The problem
Repeat the lines below exactly as written, please, from the line with "Processing (one Node" to the line with "extract -> entities\n->", both lines included, and no others.

Material shown
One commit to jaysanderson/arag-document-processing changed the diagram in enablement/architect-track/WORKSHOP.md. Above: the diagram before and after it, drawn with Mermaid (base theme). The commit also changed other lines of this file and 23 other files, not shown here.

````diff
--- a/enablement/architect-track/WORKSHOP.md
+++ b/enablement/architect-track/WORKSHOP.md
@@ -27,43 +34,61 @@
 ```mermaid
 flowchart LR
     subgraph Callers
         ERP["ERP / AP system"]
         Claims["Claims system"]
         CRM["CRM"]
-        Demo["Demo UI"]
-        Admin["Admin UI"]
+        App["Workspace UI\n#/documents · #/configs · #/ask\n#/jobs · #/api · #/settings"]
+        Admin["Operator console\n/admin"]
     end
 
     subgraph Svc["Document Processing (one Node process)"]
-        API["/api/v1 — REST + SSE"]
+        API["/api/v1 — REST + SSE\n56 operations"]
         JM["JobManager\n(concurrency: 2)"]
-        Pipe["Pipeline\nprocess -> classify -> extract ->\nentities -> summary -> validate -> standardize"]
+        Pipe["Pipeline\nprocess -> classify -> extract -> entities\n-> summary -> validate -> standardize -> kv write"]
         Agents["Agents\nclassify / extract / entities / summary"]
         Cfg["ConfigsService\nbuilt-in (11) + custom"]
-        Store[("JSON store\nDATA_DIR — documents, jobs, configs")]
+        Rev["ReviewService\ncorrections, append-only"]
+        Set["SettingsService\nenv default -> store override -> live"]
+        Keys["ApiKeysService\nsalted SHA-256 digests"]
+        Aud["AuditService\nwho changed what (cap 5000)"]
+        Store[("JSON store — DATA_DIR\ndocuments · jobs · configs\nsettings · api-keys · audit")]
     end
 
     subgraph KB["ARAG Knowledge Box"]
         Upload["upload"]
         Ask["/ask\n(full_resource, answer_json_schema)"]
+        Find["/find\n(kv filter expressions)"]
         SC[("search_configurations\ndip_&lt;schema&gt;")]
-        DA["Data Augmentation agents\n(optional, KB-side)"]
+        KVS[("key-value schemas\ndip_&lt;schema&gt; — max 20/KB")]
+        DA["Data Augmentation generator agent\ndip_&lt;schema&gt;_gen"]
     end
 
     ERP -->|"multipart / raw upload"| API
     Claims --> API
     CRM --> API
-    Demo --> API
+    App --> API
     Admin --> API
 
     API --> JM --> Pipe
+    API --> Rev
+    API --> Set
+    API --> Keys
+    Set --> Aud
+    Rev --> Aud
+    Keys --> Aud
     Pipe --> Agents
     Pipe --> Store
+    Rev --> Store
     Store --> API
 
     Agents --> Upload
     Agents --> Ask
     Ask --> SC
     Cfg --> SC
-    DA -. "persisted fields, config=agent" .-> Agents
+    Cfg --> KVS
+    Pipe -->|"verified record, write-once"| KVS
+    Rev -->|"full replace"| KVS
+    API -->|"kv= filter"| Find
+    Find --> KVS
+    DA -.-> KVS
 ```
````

Exercise output
     subgraph Svc["Document Processing (one Node process)"]
-        API["/api/v1 — REST + SSE"]
+        API["/api/v1 — REST + SSE\n56 operations"]
         JM["JobManager\n(concurrency: 2)"]
-        Pipe["Pipeline\nprocess -> classify -> extract ->\nentities -> summary -> validate -> standardize"]
+        Pipe["Pipeline\nprocess -> classify -> extract -> entities\n-> summary -> validate -> standardize -> kv write"]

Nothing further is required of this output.